▸ TASK GOAL
Using the records below, report how many lines hold "color", with no extra text.

Change detection data
__________

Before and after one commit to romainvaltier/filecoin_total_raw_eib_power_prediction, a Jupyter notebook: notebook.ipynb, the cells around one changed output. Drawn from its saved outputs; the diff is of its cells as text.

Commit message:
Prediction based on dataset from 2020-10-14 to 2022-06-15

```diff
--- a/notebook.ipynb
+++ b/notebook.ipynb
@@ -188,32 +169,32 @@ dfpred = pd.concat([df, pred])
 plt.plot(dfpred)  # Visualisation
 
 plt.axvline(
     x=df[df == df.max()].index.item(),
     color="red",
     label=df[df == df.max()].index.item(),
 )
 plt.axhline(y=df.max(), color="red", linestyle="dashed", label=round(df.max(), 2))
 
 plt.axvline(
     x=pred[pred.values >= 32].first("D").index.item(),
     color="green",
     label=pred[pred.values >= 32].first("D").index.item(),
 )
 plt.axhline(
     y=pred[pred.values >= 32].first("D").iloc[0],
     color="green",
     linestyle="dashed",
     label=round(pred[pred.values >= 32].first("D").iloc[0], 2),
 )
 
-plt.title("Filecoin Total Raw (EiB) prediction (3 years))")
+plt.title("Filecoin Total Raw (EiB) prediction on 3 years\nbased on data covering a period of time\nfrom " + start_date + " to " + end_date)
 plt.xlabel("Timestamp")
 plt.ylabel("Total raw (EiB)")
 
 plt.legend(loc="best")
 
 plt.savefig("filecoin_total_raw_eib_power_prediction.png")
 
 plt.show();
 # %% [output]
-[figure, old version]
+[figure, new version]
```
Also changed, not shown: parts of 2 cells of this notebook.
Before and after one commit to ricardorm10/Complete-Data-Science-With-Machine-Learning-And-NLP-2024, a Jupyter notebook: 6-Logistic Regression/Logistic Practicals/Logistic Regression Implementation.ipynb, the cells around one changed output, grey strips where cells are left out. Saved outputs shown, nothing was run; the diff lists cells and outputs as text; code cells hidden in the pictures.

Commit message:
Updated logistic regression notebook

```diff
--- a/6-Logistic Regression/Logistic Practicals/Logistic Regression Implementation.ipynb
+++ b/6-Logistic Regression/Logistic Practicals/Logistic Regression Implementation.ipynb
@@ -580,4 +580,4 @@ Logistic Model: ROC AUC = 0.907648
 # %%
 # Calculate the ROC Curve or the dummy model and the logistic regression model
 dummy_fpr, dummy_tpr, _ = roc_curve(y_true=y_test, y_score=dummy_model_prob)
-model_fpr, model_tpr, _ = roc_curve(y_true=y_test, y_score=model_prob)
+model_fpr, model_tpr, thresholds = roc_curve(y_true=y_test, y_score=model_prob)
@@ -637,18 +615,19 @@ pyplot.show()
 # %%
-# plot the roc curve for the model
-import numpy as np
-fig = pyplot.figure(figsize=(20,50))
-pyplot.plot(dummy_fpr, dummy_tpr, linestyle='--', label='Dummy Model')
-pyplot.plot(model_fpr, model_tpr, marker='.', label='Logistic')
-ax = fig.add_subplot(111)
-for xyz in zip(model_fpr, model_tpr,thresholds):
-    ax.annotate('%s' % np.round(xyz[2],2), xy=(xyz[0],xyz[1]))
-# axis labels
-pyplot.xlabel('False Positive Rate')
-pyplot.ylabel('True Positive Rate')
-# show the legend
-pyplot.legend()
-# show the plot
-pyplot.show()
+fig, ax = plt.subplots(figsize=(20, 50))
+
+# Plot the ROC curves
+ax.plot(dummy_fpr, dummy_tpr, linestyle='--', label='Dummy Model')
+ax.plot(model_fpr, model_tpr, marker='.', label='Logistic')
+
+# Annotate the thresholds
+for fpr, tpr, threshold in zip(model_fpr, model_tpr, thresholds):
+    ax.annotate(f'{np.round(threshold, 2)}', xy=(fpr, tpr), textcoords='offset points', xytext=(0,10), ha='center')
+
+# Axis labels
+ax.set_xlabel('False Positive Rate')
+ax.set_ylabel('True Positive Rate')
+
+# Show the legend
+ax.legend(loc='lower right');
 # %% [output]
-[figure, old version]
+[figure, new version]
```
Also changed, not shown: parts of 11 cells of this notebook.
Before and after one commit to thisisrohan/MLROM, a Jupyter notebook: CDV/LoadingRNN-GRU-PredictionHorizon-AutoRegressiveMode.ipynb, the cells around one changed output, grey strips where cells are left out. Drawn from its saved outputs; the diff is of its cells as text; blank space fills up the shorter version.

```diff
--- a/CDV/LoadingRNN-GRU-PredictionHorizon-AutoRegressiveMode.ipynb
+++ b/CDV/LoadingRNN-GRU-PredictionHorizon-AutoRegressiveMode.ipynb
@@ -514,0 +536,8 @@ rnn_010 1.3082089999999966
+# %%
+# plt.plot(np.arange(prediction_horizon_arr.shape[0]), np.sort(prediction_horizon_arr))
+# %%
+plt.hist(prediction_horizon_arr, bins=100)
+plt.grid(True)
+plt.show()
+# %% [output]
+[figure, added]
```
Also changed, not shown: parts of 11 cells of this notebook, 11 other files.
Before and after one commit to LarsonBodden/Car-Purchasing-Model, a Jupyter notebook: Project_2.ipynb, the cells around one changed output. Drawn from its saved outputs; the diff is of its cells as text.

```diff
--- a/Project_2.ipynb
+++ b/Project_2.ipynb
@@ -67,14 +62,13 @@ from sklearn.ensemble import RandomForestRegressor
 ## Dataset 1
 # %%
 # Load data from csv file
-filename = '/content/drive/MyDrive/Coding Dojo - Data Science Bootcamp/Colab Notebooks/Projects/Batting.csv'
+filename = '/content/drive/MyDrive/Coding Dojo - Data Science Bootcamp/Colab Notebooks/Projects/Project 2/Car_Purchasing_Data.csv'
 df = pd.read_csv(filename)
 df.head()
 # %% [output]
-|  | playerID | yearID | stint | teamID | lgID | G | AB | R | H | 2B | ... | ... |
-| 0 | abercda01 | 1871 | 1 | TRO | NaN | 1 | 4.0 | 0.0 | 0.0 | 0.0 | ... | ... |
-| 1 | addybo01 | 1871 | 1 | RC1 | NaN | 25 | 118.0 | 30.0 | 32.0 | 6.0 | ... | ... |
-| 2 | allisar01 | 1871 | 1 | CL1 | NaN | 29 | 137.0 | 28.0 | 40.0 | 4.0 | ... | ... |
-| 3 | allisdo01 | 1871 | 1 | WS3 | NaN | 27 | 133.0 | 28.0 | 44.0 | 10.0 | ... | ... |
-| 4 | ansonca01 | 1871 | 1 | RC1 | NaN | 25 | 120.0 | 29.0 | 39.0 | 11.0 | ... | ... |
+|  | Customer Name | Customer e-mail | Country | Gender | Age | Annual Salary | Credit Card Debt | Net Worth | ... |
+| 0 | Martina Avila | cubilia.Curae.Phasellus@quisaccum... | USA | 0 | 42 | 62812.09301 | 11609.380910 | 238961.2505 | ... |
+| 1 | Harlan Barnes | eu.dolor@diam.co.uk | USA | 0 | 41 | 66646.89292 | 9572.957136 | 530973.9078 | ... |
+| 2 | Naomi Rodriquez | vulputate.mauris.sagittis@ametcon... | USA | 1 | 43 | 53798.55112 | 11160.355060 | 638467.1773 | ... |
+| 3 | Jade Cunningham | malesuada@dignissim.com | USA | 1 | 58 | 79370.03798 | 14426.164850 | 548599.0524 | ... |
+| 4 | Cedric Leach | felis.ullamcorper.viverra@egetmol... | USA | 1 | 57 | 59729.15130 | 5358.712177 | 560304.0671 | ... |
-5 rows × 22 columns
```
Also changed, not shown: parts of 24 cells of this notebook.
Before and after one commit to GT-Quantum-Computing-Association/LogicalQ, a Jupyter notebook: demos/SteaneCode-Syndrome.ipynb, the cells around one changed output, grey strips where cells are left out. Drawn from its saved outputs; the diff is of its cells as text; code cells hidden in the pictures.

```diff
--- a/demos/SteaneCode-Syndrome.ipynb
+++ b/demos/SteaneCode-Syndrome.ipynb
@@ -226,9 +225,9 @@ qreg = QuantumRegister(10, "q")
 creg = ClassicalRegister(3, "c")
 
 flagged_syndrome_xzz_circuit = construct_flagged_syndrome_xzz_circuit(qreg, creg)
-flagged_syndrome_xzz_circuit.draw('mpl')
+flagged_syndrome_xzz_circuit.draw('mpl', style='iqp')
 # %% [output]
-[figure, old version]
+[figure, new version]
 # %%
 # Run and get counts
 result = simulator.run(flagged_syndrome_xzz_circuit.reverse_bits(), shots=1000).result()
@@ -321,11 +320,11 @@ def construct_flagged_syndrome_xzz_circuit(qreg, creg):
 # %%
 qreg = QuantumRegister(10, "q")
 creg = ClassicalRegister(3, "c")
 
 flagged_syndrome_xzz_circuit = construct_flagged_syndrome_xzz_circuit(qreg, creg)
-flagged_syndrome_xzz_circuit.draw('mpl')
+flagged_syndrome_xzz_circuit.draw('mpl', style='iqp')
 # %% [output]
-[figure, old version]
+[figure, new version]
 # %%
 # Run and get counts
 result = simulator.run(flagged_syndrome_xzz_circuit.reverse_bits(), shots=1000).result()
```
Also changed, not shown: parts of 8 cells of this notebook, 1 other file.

__________

▸ ANSWER TO THIS TASK
4